The Greenhouse Gas Effect
May 22, 2019
The consensus among climate scientists is that the global warming trend is due human to addition to the greenhouse gas effect. Analogous to a greenhouse in a garden, the Earth traps the heat of the sun in its atmosphere.
Certain gases in the atmosphere block heat from escaping. Long-lived gases that remain in the atmosphere and do not respond physically or chemically to changes in temperature are described as the cause of climate change.
The primary gasses that contribute to the greenhouse effects include: Carbon dioxide, Methane, water vapor, nitrous oxide, and chlorofluorocarbons.
Water vapor is the most abundant greenhouse gas. It acts as an extremely influential “feedback” to the climate. As the Earth’s atmosphere warms, the amount of water vapor increases, resulting in an increased chance of clouds and precipitation.

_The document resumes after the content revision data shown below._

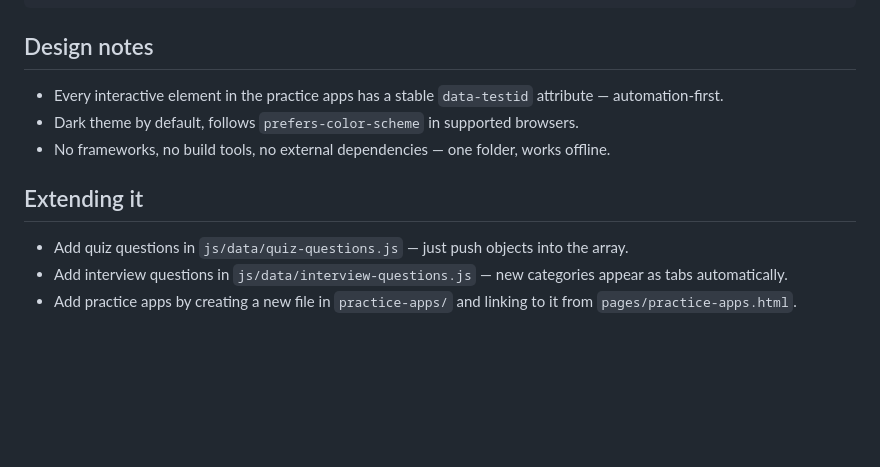
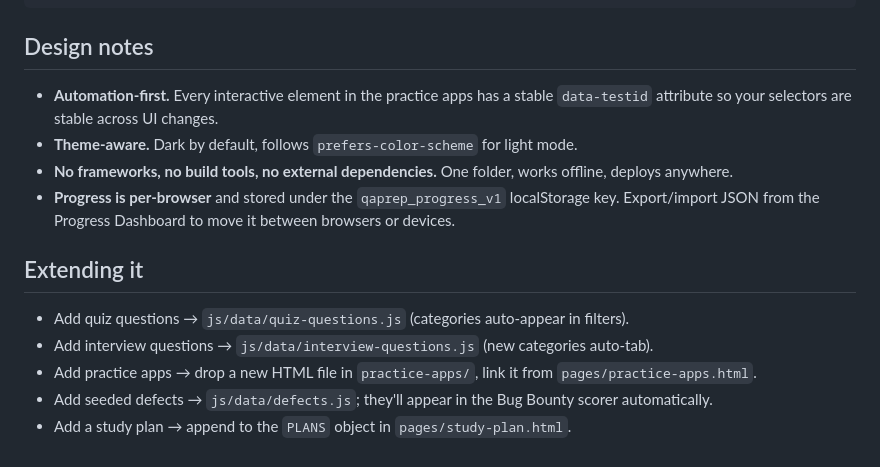
Before and after one commit to KyoshiUriza/Critical-Hit-QA, a Markdown page: README.md, the part around one of its changes. Rendered like a GitHub page; blank space fills up the shorter version.

```diff
--- a/README.md
+++ b/README.md
@@ -71,12 +81,15 @@ QA Website Project/
 
 ## Design notes
 
-- Every interactive element in the practice apps has a stable `data-testid` attribute — automation-first.
-- Dark theme by default, follows `prefers-color-scheme` in supported browsers.
-- No frameworks, no build tools, no external dependencies — one folder, works offline.
+- **Automation-first.** Every interactive element in the practice apps has a stable `data-testid` attribute so your selectors are stable across UI changes.
+- **Theme-aware.** Dark by default, follows `prefers-color-scheme` for light mode.
+- **No frameworks, no build tools, no external dependencies.** One folder, works offline, deploys anywhere.
+- **Progress is per-browser** and stored under the `qaprep_progress_v1` localStorage key. Export/import JSON from the Progress Dashboard to move it between browsers or devices.
 
 ## Extending it
 
-- Add quiz questions in `js/data/quiz-questions.js` — just push objects into the array.
-- Add interview questions in `js/data/interview-questions.js` — new categories appear as tabs automatically.
-- Add practice apps by creating a new file in `practice-apps/` and linking to it from `pages/practice-apps.html`.
+- Add quiz questions → `js/data/quiz-questions.js` (categories auto-appear in filters).
+- Add interview questions → `js/data/interview-questions.js` (new categories auto-tab).
+- Add practice apps → drop a new HTML file in `practice-apps/`, link it from `pages/practice-apps.html`.
+- Add seeded defects → `js/data/defects.js`; they'll appear in the Bug Bounty scorer automatically.
+- Add a study plan → append to the `PLANS` object in `pages/study-plan.html`.
```
Also changed, not shown: other parts of README.md (+44 -34 lines).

Carbon dioxide (CO2) is a very important component of the atmosphere. CO2 is released through natural processes such as respiration, volcano eruptions and through human activities such as deforestation, land use changes and burning fossil fuels. Humans have increased atmospheric CO2 concentration by more than a third since the Industrial Revolution began. This increase in CO2 has been directly correlated with a global increase in temperature.